Before-and-after change records:
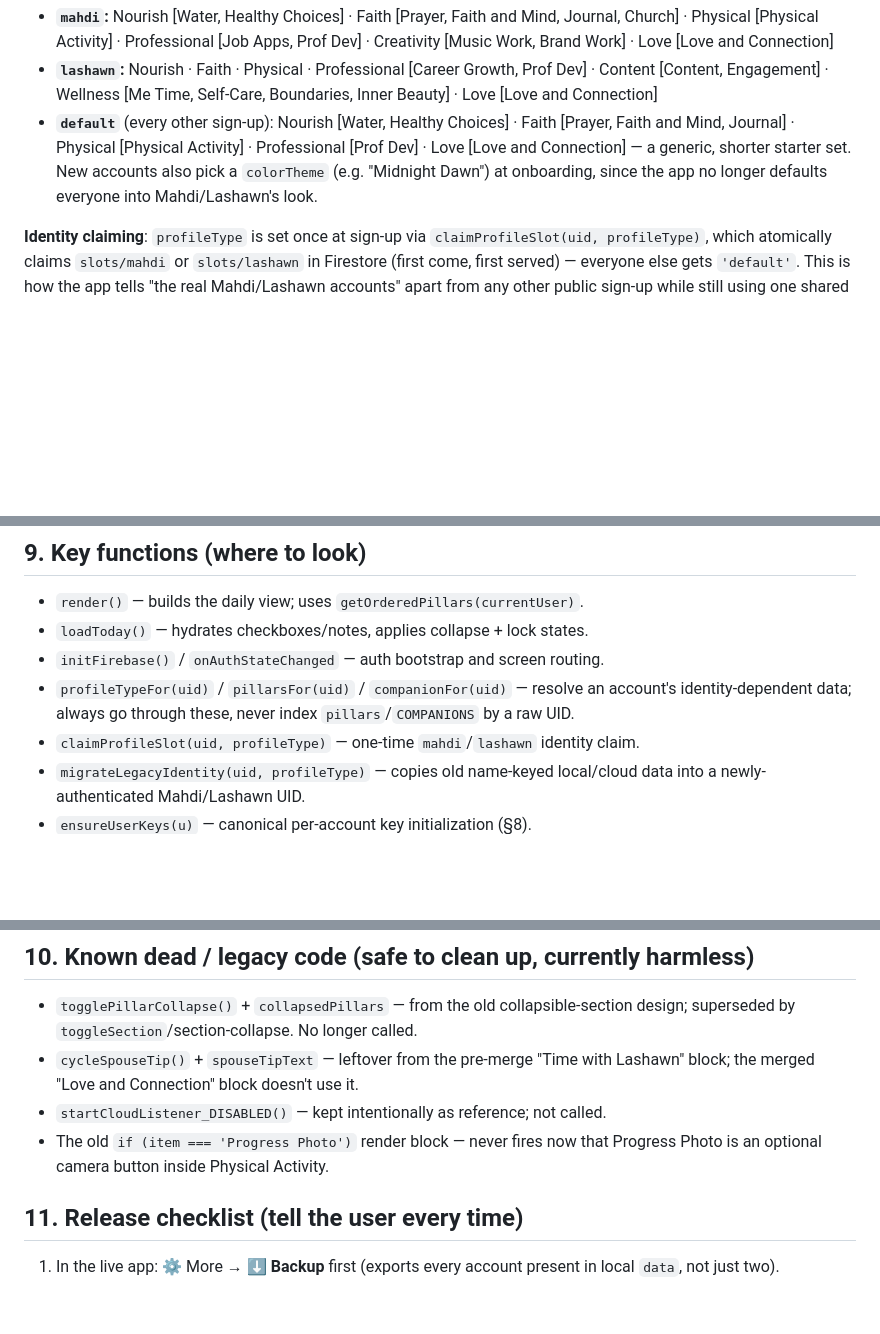
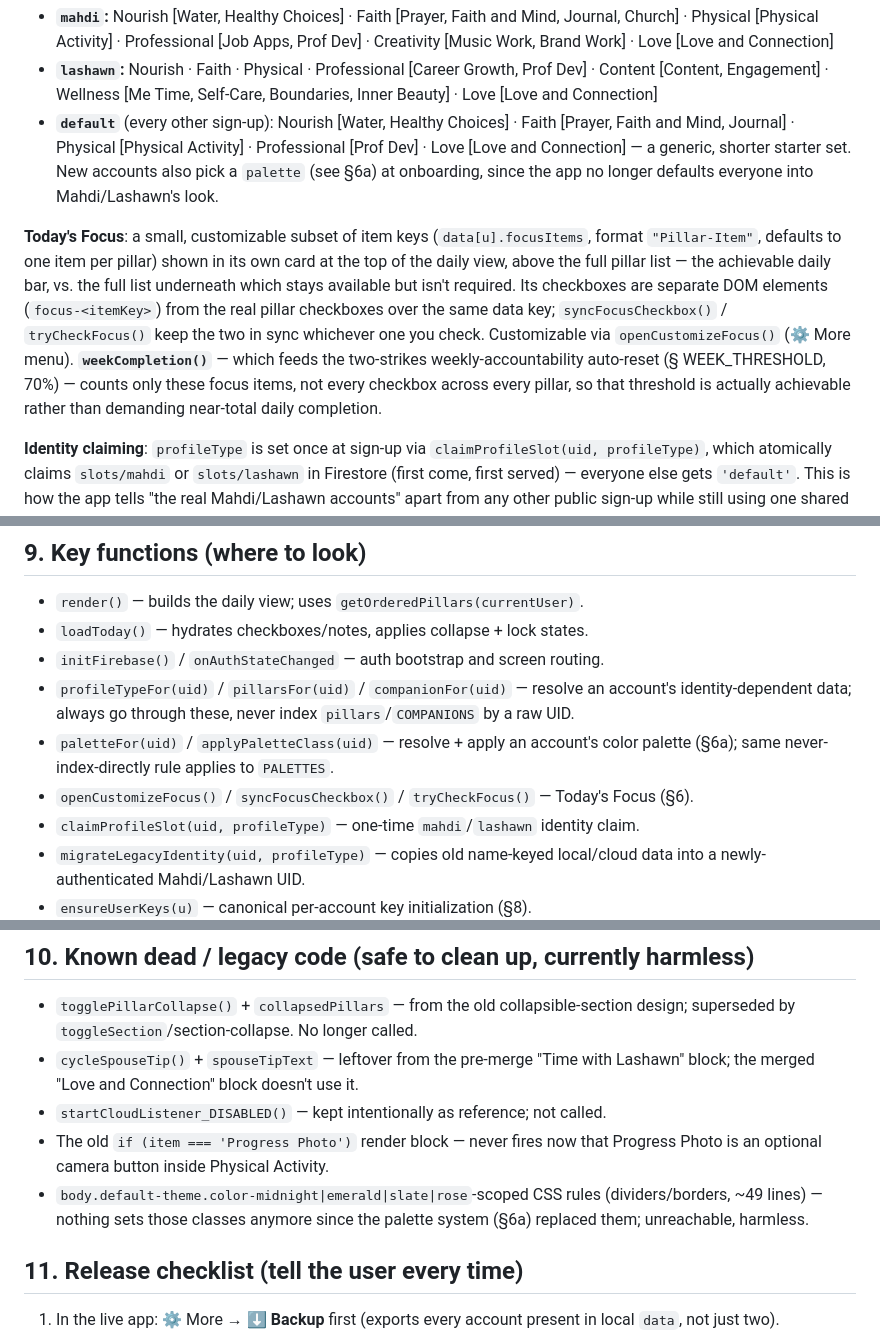
Before and after one commit to Mgatei/Elevated75, a Markdown page: Claude.md, 3 parts joined by grey strips. Rendered like a GitHub page; blank space fills up the shorter version.

```diff
--- a/Claude.md
+++ b/Claude.md
@@ -123,8 +126,21 @@ UID or literal name — resolve with `pillarsFor(uid)`:
 - **`default`** (every other sign-up): Nourish [Water, Healthy Choices] · Faith
   [Prayer, Faith and Mind, Journal] · Physical [Physical Activity] ·
   Professional [Prof Dev] · Love [Love and Connection] — a generic, shorter
-  starter set. New accounts also pick a `colorTheme` (e.g. "Midnight Dawn") at
-  onboarding, since the app no longer defaults everyone into Mahdi/Lashawn's look.
+  starter set. New accounts also pick a `palette` (see §6a) at onboarding, since
+  the app no longer defaults everyone into Mahdi/Lashawn's look.
+
+**Today's Focus**: a small, customizable subset of item keys
+(`data[u].focusItems`, format `"Pillar-Item"`, defaults to one item per pillar)
+shown in its own card at the top of the daily view, above the full pillar list —
+the achievable daily bar, vs. the full list underneath which stays available but
+isn't required. Its checkboxes are separate DOM elements (`focus-<itemKey>`) from
+the real pillar checkboxes over the same data key; `syncFocusCheckbox()` /
+`tryCheckFocus()` keep the two in sync whichever one you check. Customizable via
+`openCustomizeFocus()` (⚙ More menu). **`weekCompletion()`** — which feeds the
+two-strikes weekly-accountability auto-reset (§ WEEK_THRESHOLD, 70%) — counts
+only these focus items, not every checkbox across every pillar, so that
+threshold is actually achievable rather than demanding near-total daily
+completion.
 
 **Identity claiming**: `profileType` is set once at sign-up via
 `claimProfileSlot(uid, profileType)`, which atomically claims `slots/mahdi` or
@@ -199,6 +263,10 @@ it's out of date and only kept for reference. Grep for an existing key like
 - `profileTypeFor(uid)` / `pillarsFor(uid)` / `companionFor(uid)` — resolve an
   account's identity-dependent data; always go through these, never index
   `pillars`/`COMPANIONS` by a raw UID.
+- `paletteFor(uid)` / `applyPaletteClass(uid)` — resolve + apply an account's
+  color palette (§6a); same never-index-directly rule applies to `PALETTES`.
+- `openCustomizeFocus()` / `syncFocusCheckbox()` / `tryCheckFocus()` — Today's
+  Focus (§6).
 - `claimProfileSlot(uid, profileType)` — one-time `mahdi`/`lashawn` identity claim.
 - `migrateLegacyIdentity(uid, profileType)` — copies old name-keyed local/cloud
   data into a newly-authenticated Mahdi/Lashawn UID.
@@ -225,6 +293,9 @@ it's out of date and only kept for reference. Grep for an existing key like
 - `startCloudListener_DISABLED()` — kept intentionally as reference; not called.
 - The old `if (item === 'Progress Photo')` render block — never fires now that
   Progress Photo is an optional camera button inside Physical Activity.
+- `body.default-theme.color-midnight|emerald|slate|rose`-scoped CSS rules
+  (dividers/borders, ~49 lines) — nothing sets those classes anymore since the
+  palette system (§6a) replaced them; unreachable, harmless.
 
 ## 11. Release checklist (tell the user every time)
 
```
Also changed, not shown: other parts of Claude.md (+54 -3 lines).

• AIM OF THE TASK: Only lines containing the string "Photo" are needed. Pull each of them out of the records above.

• EXERCISE OUTPUT:
 - The old `if (item === 'Progress Photo')` render block — never fires now that
   Progress Photo is an optional camera button inside Physical Activity.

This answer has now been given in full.